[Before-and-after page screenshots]
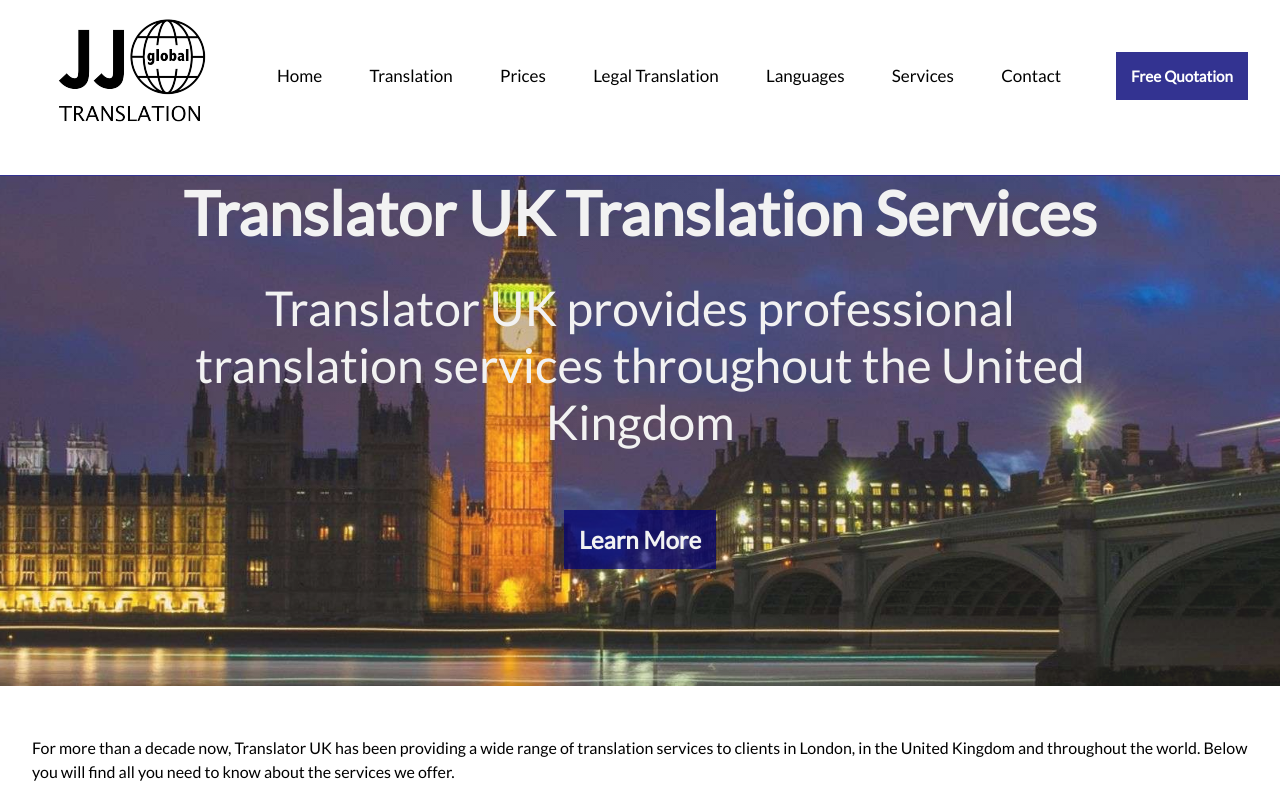
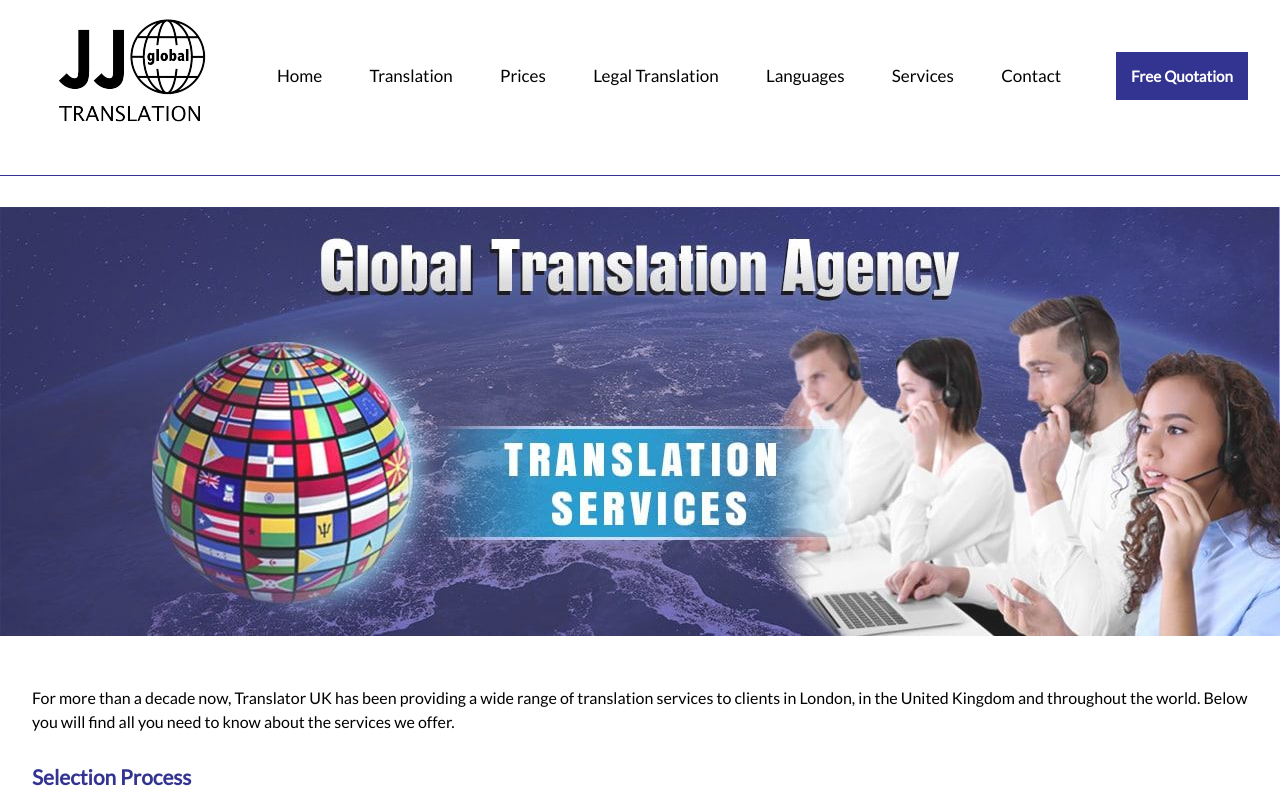
Before and after one commit to ChanMyaeOo/jj-global-translation, a React (Create React App) app: page /translation in a window 1280 px wide. Shown: the top 800 px of the page. Built offline with nearby package versions, Linux system fonts and the light colour scheme.

Commit message:
changed picture of translation

```diff
--- a/src/pages/translation/Translation.js
+++ b/src/pages/translation/Translation.js
@@ -8,9 +8,9 @@ const Translation = () => {
     return (
         <>
             <div className={classes.translation}>
-                <h1>Translator UK Translation Services</h1>
+                {/* <h1>Translator UK Translation Services</h1>
                 <h2>Translator UK provides professional translation services throughout the United Kingdom</h2>
-                <Link className={classes.learnBtn} to="/languages">Learn More</Link>
+                <Link className={classes.learnBtn} to="/languages">Learn More</Link> */}
             </div>
 
             <Content />
--- a/src/pages/translation/content/styles.js
+++ b/src/pages/translation/content/styles.js
@@ -6,6 +6,7 @@ const useStyles = makeStyles(theme => ({
         maxWidth: '1280px',
         margin: '50px auto',
         marginBottom: '25px',
+        marginTop: '20px',
         "& > p": {
             lineHeight: '1.5rem'
         }
--- a/src/pages/translation/styles.js
+++ b/src/pages/translation/styles.js
@@ -1,13 +1,14 @@
 import { makeStyles } from '@material-ui/core/styles';
 import HeroImg from '../../images/translation.jpg'
+import TransImg from '../../images/jj-translation.jpg'
 
 const useStyles = makeStyles(theme => ({
     translation: {
-        background: `linear-gradient( rgba(255, 255, 255, 0.1) 100%, rgba(0, 0, 0, 0.1) 100%),url(${HeroImg})`,
+        background: `linear-gradient( rgba(255, 255, 255, 0.1) 100%, rgba(0, 0, 0, 0.1) 100%),url(${TransImg})`,
         backgroundRepeat: 'no-repeat',
-        backgroundSize: 'cover',
+        backgroundSize: 'contain',
         backgroundPosition: "center center",
-        paddingBottom: '40px',
+        paddingBottom: '20px',
         height: '470px',
         "& h1": {
             textAlign: 'center',
@@ -48,7 +49,7 @@ const useStyles = makeStyles(theme => ({
     [theme.breakpoints.down('xs')]: {
         translation: {
             paddingBottom: '2px',
-            height: 'auto',
+            height: '160px',
             "& h1": {
                 fontSize: '20.8px',
                 textAlign: 'left',
```
Also changed, not shown: src/images/jj-translation.jpg (added).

Problem details - Start at the top line above and repeat the records verbatim, leaving images out.

Output for this task -
Before and after one commit to ChanMyaeOo/jj-global-translation, a React (Create React App) app: page /translation in a window 1280 px wide. Shown: the top 800 px of the page. Built offline with nearby package versions, Linux system fonts and the light colour scheme.

Commit message:
changed picture of translation

```diff
--- a/src/pages/translation/Translation.js
+++ b/src/pages/translation/Translation.js
@@ -8,9 +8,9 @@ const Translation = () => {
     return (
         <>
             <div className={classes.translation}>
-                <h1>Translator UK Translation Services</h1>
+                {/* <h1>Translator UK Translation Services</h1>
                 <h2>Translator UK provides professional translation services throughout the United Kingdom</h2>
-                <Link className={classes.learnBtn} to="/languages">Learn More</Link>
+                <Link className={classes.learnBtn} to="/languages">Learn More</Link> */}
             </div>
 
             <Content />
--- a/src/pages/translation/content/styles.js
+++ b/src/pages/translation/content/styles.js
@@ -6,6 +6,7 @@ const useStyles = makeStyles(theme => ({
         maxWidth: '1280px',
         margin: '50px auto',
         marginBottom: '25px',
+        marginTop: '20px',
         "& > p": {
             lineHeight: '1.5rem'
         }
--- a/src/pages/translation/styles.js
+++ b/src/pages/translation/styles.js
@@ -1,13 +1,14 @@
 import { makeStyles } from '@material-ui/core/styles';
 import HeroImg from '../../images/translation.jpg'
+import TransImg from '../../images/jj-translation.jpg'
 
 const useStyles = makeStyles(theme => ({
     translation: {
-        background: `linear-gradient( rgba(255, 255, 255, 0.1) 100%, rgba(0, 0, 0, 0.1) 100%),url(${HeroImg})`,
+        background: `linear-gradient( rgba(255, 255, 255, 0.1) 100%, rgba(0, 0, 0, 0.1) 100%),url(${TransImg})`,
         backgroundRepeat: 'no-repeat',
-        backgroundSize: 'cover',
+        backgroundSize: 'contain',
         backgroundPosition: "center center",
-        paddingBottom: '40px',
+        paddingBottom: '20px',
         height: '470px',
         "& h1": {
             textAlign: 'center',
@@ -48,7 +49,7 @@ const useStyles = makeStyles(theme => ({
     [theme.breakpoints.down('xs')]: {
         translation: {
             paddingBottom: '2px',
-            height: 'auto',
+            height: '160px',
             "& h1": {
                 fontSize: '20.8px',
                 textAlign: 'left',
```
Also changed, not shown: src/images/jj-translation.jpg (added).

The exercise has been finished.